RxPG News Feed for RxPG News

Medical Research Health Special Topics World
  Home
 
   Health
 Aging
 Asian Health
 Events
 Fitness
 Food & Nutrition
 Happiness
 Men's Health
 Mental Health
 Occupational Health
 Parenting
 Public Health
 Sleep Hygiene
 Women's Health
 
   Healthcare
 Africa
 Australia
 Canada Healthcare
 China Healthcare
 India Healthcare
 New Zealand
 South Africa
 UK
 USA
 World Healthcare
 
 Latest Research
 Aging
 Alternative Medicine
 Anaethesia
 Biochemistry
 Biotechnology
 Cancer
 Cardiology
 Clinical Trials
 Cytology
 Dental
 Dermatology
 Embryology
 Endocrinology
 ENT
 Environment
 Epidemiology
 Gastroenterology
 Genetics
 Gynaecology
 Haematology
 Immunology
 Infectious Diseases
 Medicine
 Metabolism
 Microbiology
 Musculoskeletal
 Nephrology
 Neurosciences
 Obstetrics
 Ophthalmology
 Orthopedics
 Paediatrics
 Pathology
 Pharmacology
 Physiology
 Physiotherapy
 Psychiatry
 Radiology
 Rheumatology
 Sports Medicine
 Surgery
 Toxicology
 Urology
 
   Medical News
 Awards & Prizes
 Epidemics
 Launch
 Opinion
 Professionals
 
   Special Topics
 Ethics
 Euthanasia
 Evolution
 Feature
 Odd Medical News
 Climate

Last Updated: Oct 11, 2012 - 10:22:56 PM
Research Article
Latest Research Channel

subscribe to Latest Research newsletter
Latest Research

   EMAIL   |   PRINT
Filtering donor blood reduces heart, lung complications

Jun 22, 2010 - 4:00:00 AM
Transfusion-related lung injury is believed to happen when antibodies or other molecules from the donor's white blood cells or plasma react in an adverse way with the recipient's white blood cells. Circulatory overload is presumed to occur when the volume of blood given in a transfusion is too much for the recipient's cardiovascular system. Researchers hypothesized that leukoreduction, which removes the white cells, would reduce those complications.

 
[RxPG] Researchers at the University of Rochester Medical Center (URMC) have discovered yet another reason to filter the foreign white cells from donor blood: The resulting blood product is associated with dramatically fewer cardiopulmonary complications for patients who received a transfusion.

The study is published in the journal, Transfusion. It is the latest in a large body of work led by Neil Blumberg, M.D., who for 25 years has been investigating the benefits of filtering or washing blood to create safer, simpler approaches to transfusion therapy.

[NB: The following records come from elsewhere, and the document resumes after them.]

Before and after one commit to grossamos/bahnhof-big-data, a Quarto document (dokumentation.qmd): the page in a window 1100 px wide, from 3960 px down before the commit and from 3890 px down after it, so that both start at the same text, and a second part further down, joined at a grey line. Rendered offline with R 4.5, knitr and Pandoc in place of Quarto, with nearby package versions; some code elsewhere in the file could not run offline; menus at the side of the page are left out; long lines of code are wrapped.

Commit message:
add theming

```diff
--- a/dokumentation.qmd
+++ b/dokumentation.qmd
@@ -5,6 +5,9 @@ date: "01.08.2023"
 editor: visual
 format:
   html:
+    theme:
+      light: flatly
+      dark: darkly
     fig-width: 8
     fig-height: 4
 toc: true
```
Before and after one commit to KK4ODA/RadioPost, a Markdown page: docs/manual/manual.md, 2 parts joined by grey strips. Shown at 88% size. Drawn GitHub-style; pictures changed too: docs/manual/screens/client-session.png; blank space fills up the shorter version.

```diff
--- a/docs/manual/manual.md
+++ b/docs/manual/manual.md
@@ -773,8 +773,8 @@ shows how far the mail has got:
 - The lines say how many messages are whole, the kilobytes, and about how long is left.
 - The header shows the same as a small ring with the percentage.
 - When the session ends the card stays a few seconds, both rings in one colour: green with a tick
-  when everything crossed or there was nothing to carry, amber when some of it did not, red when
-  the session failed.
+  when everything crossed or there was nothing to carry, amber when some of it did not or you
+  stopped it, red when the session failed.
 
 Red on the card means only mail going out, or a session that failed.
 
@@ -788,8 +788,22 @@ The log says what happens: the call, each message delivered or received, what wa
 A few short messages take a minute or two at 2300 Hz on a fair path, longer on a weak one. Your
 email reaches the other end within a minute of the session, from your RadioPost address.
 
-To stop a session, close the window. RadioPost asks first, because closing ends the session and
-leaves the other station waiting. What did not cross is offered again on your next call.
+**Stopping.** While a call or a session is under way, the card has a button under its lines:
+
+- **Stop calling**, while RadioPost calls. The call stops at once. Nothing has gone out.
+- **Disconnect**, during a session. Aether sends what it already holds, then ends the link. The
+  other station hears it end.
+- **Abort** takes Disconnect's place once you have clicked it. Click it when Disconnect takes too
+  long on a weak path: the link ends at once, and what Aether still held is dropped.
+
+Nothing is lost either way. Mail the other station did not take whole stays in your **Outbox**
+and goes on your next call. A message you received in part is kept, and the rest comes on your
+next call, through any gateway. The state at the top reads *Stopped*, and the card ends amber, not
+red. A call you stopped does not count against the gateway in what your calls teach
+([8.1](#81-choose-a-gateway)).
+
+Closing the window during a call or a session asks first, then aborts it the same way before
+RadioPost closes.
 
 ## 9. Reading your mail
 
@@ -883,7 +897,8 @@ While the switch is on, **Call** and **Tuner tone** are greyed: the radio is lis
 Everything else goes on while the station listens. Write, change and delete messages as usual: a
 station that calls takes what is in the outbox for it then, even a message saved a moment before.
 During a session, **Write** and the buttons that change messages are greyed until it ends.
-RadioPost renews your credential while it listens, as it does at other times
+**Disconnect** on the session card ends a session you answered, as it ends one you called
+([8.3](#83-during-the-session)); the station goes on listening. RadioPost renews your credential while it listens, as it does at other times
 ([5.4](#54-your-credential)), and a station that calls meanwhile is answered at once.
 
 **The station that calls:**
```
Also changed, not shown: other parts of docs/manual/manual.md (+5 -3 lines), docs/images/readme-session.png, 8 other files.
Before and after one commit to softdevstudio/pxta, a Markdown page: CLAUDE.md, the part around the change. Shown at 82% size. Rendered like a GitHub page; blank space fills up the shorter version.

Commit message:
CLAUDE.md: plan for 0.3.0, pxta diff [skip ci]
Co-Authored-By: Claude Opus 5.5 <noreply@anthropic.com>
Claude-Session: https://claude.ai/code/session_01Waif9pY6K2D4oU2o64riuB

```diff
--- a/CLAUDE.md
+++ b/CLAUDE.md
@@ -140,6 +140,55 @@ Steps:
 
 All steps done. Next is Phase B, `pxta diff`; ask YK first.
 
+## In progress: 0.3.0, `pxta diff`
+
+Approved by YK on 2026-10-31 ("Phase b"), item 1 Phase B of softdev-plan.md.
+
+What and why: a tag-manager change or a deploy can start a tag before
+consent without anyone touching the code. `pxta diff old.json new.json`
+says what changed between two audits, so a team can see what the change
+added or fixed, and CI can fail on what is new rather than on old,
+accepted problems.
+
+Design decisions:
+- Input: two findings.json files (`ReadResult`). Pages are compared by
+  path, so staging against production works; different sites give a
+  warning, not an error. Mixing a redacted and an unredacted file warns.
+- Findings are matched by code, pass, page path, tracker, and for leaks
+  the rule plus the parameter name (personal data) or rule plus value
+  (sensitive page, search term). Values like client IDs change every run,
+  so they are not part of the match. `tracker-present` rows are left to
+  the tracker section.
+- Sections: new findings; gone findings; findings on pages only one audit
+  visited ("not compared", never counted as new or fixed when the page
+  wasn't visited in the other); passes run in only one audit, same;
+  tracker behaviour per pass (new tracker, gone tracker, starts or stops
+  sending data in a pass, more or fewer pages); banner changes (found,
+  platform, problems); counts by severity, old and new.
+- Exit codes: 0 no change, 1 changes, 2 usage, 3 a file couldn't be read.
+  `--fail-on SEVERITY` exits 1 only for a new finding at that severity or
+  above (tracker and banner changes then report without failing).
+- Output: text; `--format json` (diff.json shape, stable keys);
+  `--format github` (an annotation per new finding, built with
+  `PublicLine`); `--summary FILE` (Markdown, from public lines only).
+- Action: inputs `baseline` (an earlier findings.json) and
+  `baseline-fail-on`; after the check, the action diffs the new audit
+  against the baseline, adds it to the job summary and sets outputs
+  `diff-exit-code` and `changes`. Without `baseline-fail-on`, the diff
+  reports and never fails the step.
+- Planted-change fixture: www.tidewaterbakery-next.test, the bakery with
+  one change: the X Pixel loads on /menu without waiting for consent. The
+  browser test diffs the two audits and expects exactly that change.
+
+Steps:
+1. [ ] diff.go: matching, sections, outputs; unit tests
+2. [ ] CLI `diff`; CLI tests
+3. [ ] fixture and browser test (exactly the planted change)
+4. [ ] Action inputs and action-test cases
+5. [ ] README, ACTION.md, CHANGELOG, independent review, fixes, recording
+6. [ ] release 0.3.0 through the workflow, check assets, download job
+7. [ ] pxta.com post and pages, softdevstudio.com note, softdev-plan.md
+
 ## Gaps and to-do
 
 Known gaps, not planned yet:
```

The observational study was conducted during the seven years before and after 2000, when URMC introduced universal leukoreduction, a process that filters the white cells from blood to be used for transfusions. Researchers looked at the number of reports of transfusion reactions during the 14-year period, and divided them by the total number of blood components transfused (778, 559).

Rates of acute, transfusion-related lung injury dropped 83 percent in the years after filtering took place, and transfusion-associated circulatory overload declined 49 percent, when compared to the rates prior to the year 2000. Both conditions are rare, but are among the most common causes of death following a transfusion.

These data are very exciting because we described two unexpected and unexplained associations between adverse reactions and leukoreduction, Blumberg said. However, our observations do not prove cause and effect, and therefore require further investigation before we can say with certainty that leukoreduction is responsible for so many fewer cardiopulmonary complications.

The Centers for Disease Control is introducing a new blood surveillance system to track severe transfusion reactions, Blumberg said, which should provide more detailed information to support or refute the URMC study.

About five million people a year in the United States receive transfusions to replenish blood lost during surgery, serious injury or illness. While transfusions can be life-saving, they also lead to health complications.

In previous studies, Blumberg's team has shown that the odds of post-surgical infection and death are greatly reduced by leukoreduction. White cells from donor blood can attack the immune system of the blood recipient; removing them diminishes the chances of an inflammatory response or infection, according to Blumberg's research.

Transfusion-related lung injury is believed to happen when antibodies or other molecules from the donor's white blood cells or plasma react in an adverse way with the recipient's white blood cells. Circulatory overload is presumed to occur when the volume of blood given in a transfusion is too much for the recipient's cardiovascular system. Researchers hypothesized that leukoreduction, which removes the white cells, would reduce those complications.

In 1998 Strong Memorial Hospital, a 754-bed facility that is part of URMC, became one of the first hospitals in the nation to use leukoreduced blood during heart surgeries. Two years later Strong extended its leukoreduction practices to all patients. Work done at URMC also has supported keeping transfusions to an absolute minimum. Blumberg's evidence-based stance on the judicious use of transfusions and safer techniques has contributed greatly to the national and international dialogue on reducing in-hospital infections rates and controlling costs.




Advertise in this space for $10 per month. Contact us today.


Related Latest Research News
Drug activates virus against cancer
Bone loss associated with increased production of ROS
Sound preconditioning prevents ototoxic drug-induced hearing loss in mice
Crystal methamphetamine use by street youth increases risk of injecting drugs
Johns Hopkins-led study shows increased life expectancy among family caregivers
Moderate to severe psoriasis linked to chronic kidney disease, say experts
Licensing deal marks coming of age for University of Washington, University of Alabama-Birmingham
Simple blood or urine test to identify blinding disease
Physician job satisfaction driven by quality of patient care
Book explores undiscovered economics of everyday life

Subscribe to Latest Research Newsletter

Enter your email address:


 Feedback
For any corrections of factual information, to contact the editors or to send any medical news or health news press releases, use feedback form

Top of Page

 
Contact us

RxPG Online

Nerve

 

    Full Text RSS

© All rights reserved by RxPG Medical Solutions Private Limited (India)